The Fell's Point Fun Festival in Baltimore celebrates its 50th year with yet another free celebration on the weekend of Sept. 30 to Oct. 2. Browse seafood and craft vendors while listening to more than 10 bands (as yet unannounced,) play on two stages with the city's scenic harbor as their backdrop.
Held by the Nisqually Tribe, the Eatonville Salmon Fest on Oct. 15 lets visitors view, learn about, and eat the salmon spawning along the Nisqually River feeding into nearby Puget Sound. Admission to the family-friendly celebration is free and includes access to display booths, live music, and hands-on activities, such as DIY salmon print T-shirts.
The Mount Sunapee Fall Festival and Pig Roast brings the summer to a close and celebrates the new season the weekend of Oct. 8-9. Carve pumpkins, take a hay wagon ride, or play disc golf while trying to resist the intoxicating smells of pulled pork and cornbread served outdoors. Admission is free. A skyride tram ($8) provides unparalleled views of New Hampshire's fall foliage.

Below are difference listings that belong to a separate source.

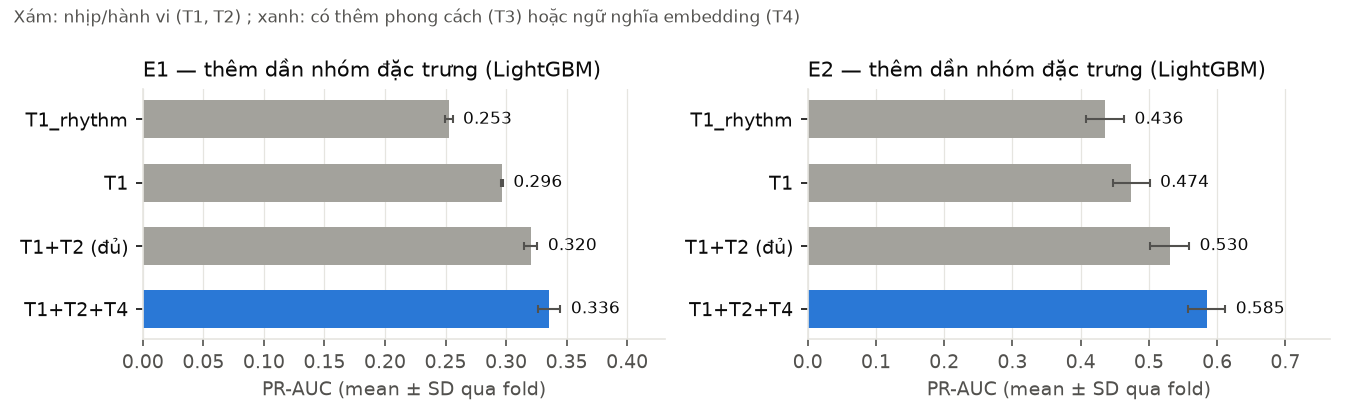
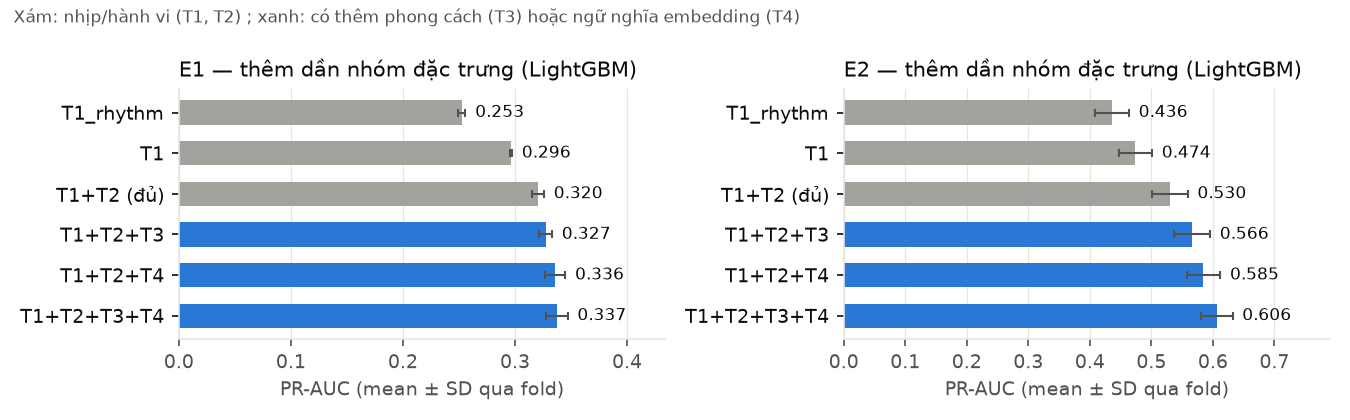
A7 +T3: ablation Head A với T3 của B5 (chạy từ 084698b) — T3 E1 +0.007 / E2 +0.035, T3+T4 E1 +0.017 / E2 +0.076 PR-AUC ; ledger bỏ 16 dòng bị thay thế ; cập nhật R2, hình, phân công
Claude-Session: https://claude.ai/code/session_014KuYkS1aLvip25zoLQ2zze

diff --git a/docs/02_PHAN_CONG.md b/docs/02_PHAN_CONG.md
@@ -51,7 +51,7 @@
 | A5 | Head A: baseline (đa số, rule gốc, `time_since_last`) + LR + LightGBM ; 5 phương án mất cân bằng (X2) ; calibration + τ1/τ2 | 13/11 — **bản đầu xong 31/10** (`src/m3_health/run_head_a.py`, kết quả `docs/results/HEAD_A_CV.md`) | Kết quả chính của bài |
 | A5b | **Imbalance trên H2 (UIT-ViCTSD)** — phần **chạy CPU**: 5 phương án none / class_weight / under / over / SMOTE với TF-IDF + LR và với embedding đã cache (do B tính) + LR ; tổng hợp cùng kết quả GPU của B (B10) ; chọn **τ_B theo FPR** cho Head B | 18/11 — **phần TF-IDF xong 02/11, phần embedding BGE-M3 + LR xong 11/11** (`docs/results/IMBALANCE_B.md`) ; chờ kết quả GPU (B10) | Under/oversampling, SMOTE là nội dung thầy nhấn mạnh → A thiết kế & kết luận thống nhất cho cả 2 head |
 | A6 | Head A: survival (Cox, Random Survival Forest) (X3) ; conformal (X8) nếu kịp — đều chạy CPU | 18/11 — **xong 03/11**: Cox + RSF (`docs/results/HEAD_A_SURVIVAL.md`) ; conformal CQR + weighted khi chuyển miền (`HEAD_A_CONFORMAL.md`) | Điểm cộng |
-| A7 | Ablation T1→T5 (X1), độ nhạy Δ (X5) | 19/11 — **T1/T2 + X4 cross-domain E1 ↔ E2 xong 03/11** (`HEAD_A_ABLATION.md`) ; X5 có trong `HEAD_A_SURVIVAL.md` ; chờ T3 (B5), T4–T5 (C1, B8) ; **+T4 xong 11/11** (E1 +0.015, E2 +0.054 PR-AUC ; `HEAD_A_ABLATION.md`) ; còn T3 (B5), T5 (C4) | Trả lời RQ1 |
+| A7 | Ablation T1→T5 (X1), độ nhạy Δ (X5) | 19/11 — **T1/T2 + X4 cross-domain E1 ↔ E2 xong 03/11** (`HEAD_A_ABLATION.md`) ; X5 có trong `HEAD_A_SURVIVAL.md` ; chờ T3 (B5), T4–T5 (C1, B8) ; **+T4 xong 11/11** (E1 +0.015, E2 +0.054 PR-AUC ; `HEAD_A_ABLATION.md`) ; **+T3 xong 13/11** (T3: E1 +0.007, E2 +0.035 ; T3+T4: E1 +0.017, E2 +0.076) ; còn T5 (C4) | Trả lời RQ1 |
 | A8 | **Chạy lại toàn bộ từ config + seed** sau khi mở test ; đối chiếu số với báo cáo | 22/11 | Tiêu chí "auditable" |
 | A9 | Phân tích lỗi cả 2 head (`06_*` §5b) + **Practical limits** (`06_*` §6) | 25/11 — **bản trên OOF train xong 04/11** (`docs/results/ERROR_ANALYSIS.md`) ; chạy lại trên test sau 20/11 ; còn E5 (sửa lỗi + so trước/sau) | Thầy yêu cầu phân tích lỗi & điểm yếu |
 | A10 | **Ghép báo cáo cuối** theo mẫu `01_*` §4 + checklist §5 ; slide | nháp 27/11 ; bản cuối 29/11 — **khung + số CV/OOF train viết 06/11** (`docs/08_BAO_CAO_M3.md`), ô `[TEST 20/11]` / `[CHỜ …]` điền dần | Một người chịu trách nhiệm tổng thể |
@@ -65,7 +65,7 @@
 | B1 | Tải, kiểm tra, parse **E1 Ubuntu + E2 Twitter CSKH** ; Data Card (N, đơn vị độc lập, prevalence, license, sha256) | 02/11 — **xong 30/10, A làm hộ** (`src/data/prepare.py`, `docs/data_cards/`) |
 | B2 | Tải, làm sạch **G1 (Conversations Gone Awry – Wiki)** + **H1 (ViHSD)** + **H2 (ViCTSD)** ; Data Card. Giao dữ liệu sạch cho A gán nhãn (A2b, A2c) | 04/11 — **xong 30/10, A làm hộ** |
 | B4 | Đặc trưng **T1** (hành vi thời gian) + **T2** (bề mặt văn bản, từ điển Anh/Việt) | 10/11 — A đã làm bản tối thiểu 21 đặc trưng (`src/m3_health/features.py`) ; B mở rộng |
-| B5 | Đặc trưng **T3** (LSM, mirroring, turn-taking) | 13/11 |
+| B5 | Đặc trưng **T3** (LSM, mirroring, turn-taking) | 13/11 — **xong 12/11** (PR #7, `features_t3.py`) |
 | B6 | Đánh giá bộ phát hiện câu hỏi/tin cụt trên DailyDialog (có nhãn dialog act) (X6) | 18/11 |
 | B8 | **[GPU]** Tính & **cache embedding** (mô hình C1 chọn) cho mọi tin nhắn của E1, E2, G1, H1, H2 → file `.npy` dùng chung (C cho T4/T5, A cho imbalance) ; ghi thời gian chạy, phần cứng. **Cách làm (A chốt 06/11):** (1) `python -m src.m3_health.embed_ids` → `data/processed/<ID>/embed_conversation_ids.txt` ; **chỉ embed tin của các hội thoại trong file này** (E1 2,35 / 9,15 triệu tin ; E2 0,62 / 2,36 triệu ; G1, H1, H2 lấy hết) — file đã gộp train + test, không nhãn, không cần mở `data/locked/`. (2) Encoder: `make_encoder()` + `encode_to_memmap()` trong `src/m3_health/embeddings.py` của C (đọc `configs/embedding.yaml`: BGE-M3 revision đã pin, fp16, `max_length` 256, dense, chuẩn hóa L2). (3) Lưu `data/processed/<ID>/emb_bge-m3.npy` (float16, mỗi dòng 1 tin) + `emb_bge-m3_index.parquet` (`conversation_id, turn_idx` đúng thứ tự dòng) — đúng tên này thì `run_ablation_a` tự thêm T4 (`src/m3_health/embedding_cache.py`). (4) Ghi 1 dòng ledger: GPU, thời gian chạy, số tin. **Không** commit `.npy` | 09/11 — **xong 10/11** (Modal, GPU T4 ; A review PR #5 10/11: 91 test pass, số tin khớp `embed_ids`, ledger trỏ commit `3ecf61e`) ; **còn: chuyển cache cho A, C** (Drive). E1 2.348.495; E2 624.065; G1 26.188; H1 33.400; H2 10.000 tin. GPU T4, 5 dòng ledger; hướng dẫn `docs/B8_EMBEDDING_CACHE.md`. |
 | B9 | **[GPU]** **TabPFN v2** cho Head A (X7) — nhận từ A ; so với LightGBM của A theo kích thước train ; dùng split/khung đánh giá của A | 18/11 |

diff --git a/docs/08_BAO_CAO_M3.md b/docs/08_BAO_CAO_M3.md
@@ -86,7 +86,7 @@ messages → mẫu (c, t) + nhãn + cờ censor → đặc trưng T1+T2 (≤ t)
   - T1_clock (3): giờ trong ngày, cuối tuần, ban đêm.
   - T1_asym (2): tỉ lệ người gửi tin cuối, double-text.
   - T2_surface (7): độ dài, tin cụt, câu hỏi.
-  - `[CHỜ B5]` T3: LSM, mirroring, turn-taking. `[CHỜ C1/B8]` T4–T5: embedding BGE-M3 (chốt 06/11).
+  - T3 (B5): LSM trên từ chức năng, lexical mirroring, độ dài lượt / tỉ lệ đổi lượt, trong cửa sổ 10 tin kết thúc tại t ; giá trị thiếu là NaN + cờ thiếu. `[CHỜ C1/B8]` T4–T5: embedding BGE-M3 (chốt 06/11).
 - **Candidate Head A:** đa số ; rule của tài liệu gốc ; chỉ `gap_last` ; LR ; LightGBM (300 cây, lr 0.05, 31 lá). Mỗi mô hình × 5 phương án mất cân bằng (none, class_weight, undersample, oversample, SMOTE). Survival: Cox PH, Random Survival Forest. `[CHỜ B9]` TabPFN v2.
 - **Candidate Head B:** đa số ; từ điển từ xúc phạm ; LR chỉ độ dài ; TF-IDF + LR (có và không có đặc trưng độ dài). `[CHỜ C2/C4]` PhoBERT/XLM-R, CRAFT-like.
 - **Calibration:** Platt và isotonic, chọn theo Brier trên calibration. Prior shift đưa xác suất về prevalence thật trước khi hiệu chỉnh, vì resampling làm lệch xác suất.
@@ -142,13 +142,14 @@ Xác suất Head B sau hiệu chỉnh Platt bám sát đường chéo (ECE theo 
 | bỏ T1_rhythm | 0.181 ± 0.016 (Δ −0.140) | 0.476 ± 0.030 (Δ −0.054) |
 | bỏ T1_clock | 0.322 ± 0.005 (Δ +0.001) | 0.529 ± 0.029 (Δ −0.001) |
 | bỏ T1_asym | 0.280 ± 0.005 (Δ −0.041) | 0.490 ± 0.028 (Δ −0.040) |
-| + T3 | `[CHỜ B5]` | |
-| + T4 (BGE-M3 đóng băng: độ liên quan trả lời, topic drift / novelty, PCA 32 chiều) | 0.336 ± 0.009 (Δ +0.015 ± 0.004) | 0.585 ± 0.027 (Δ +0.054 ± 0.005) |
+| + T3 (phong cách: LSM, mirroring, turn-taking ; B5) | 0.327 ± 0.006 (Δ +0.007 ± 0.003) | 0.566 ± 0.030 (Δ +0.035 ± 0.004) |
+| + T4 không T3 (BGE-M3 đóng băng: độ liên quan trả lời, topic drift / novelty, PCA 32 chiều) | 0.336 ± 0.009 (Δ +0.015 ± 0.004) | 0.585 ± 0.027 (Δ +0.054 ± 0.005) |
+| + T3 + T4 | **0.337 ± 0.010** (Δ +0.017 ± 0.005) | **0.606 ± 0.026** (Δ +0.076 ± 0.004) |
 | + T5 | `[CHỜ C4]` | |
 
 ![Head A: ablation thêm dần nhóm đặc trưng](figures/headA_ablation.png)
 
-**RQ1 (tạm):** nhịp trả lời quyết định nhiều nhất, sau đó là bất đối xứng hai bên và bề mặt văn bản ; giờ trong ngày không giúp gì. Ngữ nghĩa T4 giúp rõ trên E2 (+0.054, gấp khoảng 10 lần SD của hiệu số) nhưng ít trên E1 (+0.015) — hội thoại CSKH "tắt" theo nội dung (đã giải quyết xong), còn IRC tắt chủ yếu theo nhịp.
+**RQ1 (tạm):** nhịp trả lời quyết định nhiều nhất, sau đó là bất đối xứng hai bên và bề mặt văn bản ; giờ trong ngày không giúp gì. Phong cách T3 thêm +0.035 trên E2 nhưng chỉ +0.007 trên E1 ; ngữ nghĩa T4 giúp rõ trên E2 (+0.054 khi thêm riêng, gấp khoảng 10 lần SD của hiệu số) nhưng ít trên E1 (+0.015). Hai nhóm bổ sung cho nhau: T3 + T4 cho E2 0.606 (+0.076), E1 0.337 (+0.017) — hội thoại CSKH "tắt" theo nội dung (đã giải quyết xong), còn IRC tắt chủ yếu theo nhịp.
 
 ### R3 — Mất cân bằng (X2)
 

diff --git a/docs/results/HEAD_A_ABLATION.md b/docs/results/HEAD_A_ABLATION.md
@@ -1,6 +1,6 @@
-# Head A — ablation đặc trưng (A7, X1 phần T1/T2) và cross-domain (X4)
+# Head A — ablation đặc trưng (A7, X1) và cross-domain (X4)
 
-> Sinh bởi `python -m src.m3_health.run_ablation_a`. Chỉ tập train ; cùng hội thoại và fold forward chaining K = 5 với `HEAD_A_CV.md` ; LightGBM + none cố định, Δ = 48h. Mean ± SD qua 5 fold. T3 (B5), T4–T5 (C1, B8) sẽ thêm dòng khi có.
+> Sinh bởi `python -m src.m3_health.run_ablation_a`. Chỉ tập train ; cùng hội thoại và fold forward chaining K = 5 với `HEAD_A_CV.md` ; LightGBM + none cố định, Δ = 48h. Mean ± SD qua các fold. T3 theo B5; T4 nếu có cache B8; T5 chưa có.
 
 ## X1 — ablation nhóm đặc trưng (PR-AUC)
 
@@ -14,7 +14,8 @@ Nhóm: **T1_rhythm** = n_msgs, conv_age_log, gap_last, gap_mean, gap_max, gap_st
 | − T1_rhythm | 12 | 0.181 ± 0.016 | -0.140 ± 0.015 | 0.476 ± 0.030 | -0.054 ± 0.003 |
 | − T1_clock | 18 | 0.322 ± 0.005 | 0.001 ± 0.002 | 0.529 ± 0.029 | -0.001 ± 0.003 |
 | − T1_asym | 19 | 0.280 ± 0.005 | -0.041 ± 0.004 | 0.490 ± 0.028 | -0.040 ± 0.003 |
-| T1+T2+T4 | 63 | 0.336 ± 0.009 | 0.015 ± 0.004 | 0.585 ± 0.027 | 0.054 ± 0.005 |
+| T1+T2+T3 | 31 | 0.327 ± 0.006 | 0.007 ± 0.003 | 0.566 ± 0.030 | 0.035 ± 0.004 |
+| T1+T2+T3+T4 | 73 | 0.337 ± 0.010 | 0.017 ± 0.005 | 0.606 ± 0.026 | 0.076 ± 0.004 |
 
 Δ so với đủ tính theo cặp cùng fold (âm = bỏ nhóm làm giảm PR-AUC).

Enjoy live music near some of the Southwest's most scenic vistas at the Zion Canyon Music Festival in Springdale, just outside the entrance to Zion National Park. Guests can enjoy the music or be a part of it at the ongoing drum circle, or browse vibrant artworks from local artisans at the adjacent booths. Admission is $5 for adults and free for anyone under 21.
The West Point Crab Carnival takes place Sept. 30 to Oct. 1 this year just beside the York River, whose waters provide the fresh seafood that goes into each vendor's tasty offerings. The free event offers more than just crab cakes however, including a children's bike race, band performances, crab races, a parade, and fireworks.
The Huntsburg Pumpkin Festival offers visitors a free day of family-oriented fun in the Ohio countryside for the 47th consecutive year Oct. 1-2. Attractions include a car show, crafts, and a 4-mile pumpkin run -- all free, plus food vendors and a generous pancake breakfast for $6.
Four different stages featuring music and dances enliven one of the Southeast's largest one-day art events, the Brushy Mountain Apple Festival in Wilkesboro, which attracts more than 160,000. On Oct. 1, visitors can enjoy a free event offering more than 425 arts booths, 100 concession stands, demonstrations highlighting Appalachian arts and crafts, and, of course, a huge variety of apples from local growers.
More than 50,000 people pay the $7 admission fee to enjoy the West Virginia Pumpkin Festival in the town of Milton, held this year Oct. 6-9. Guest can watch an enormous parade through town, view the vibrant colors of the Appalachian foliage and squash harvest, and participate in demonstrations held by local craftspeople and artisans.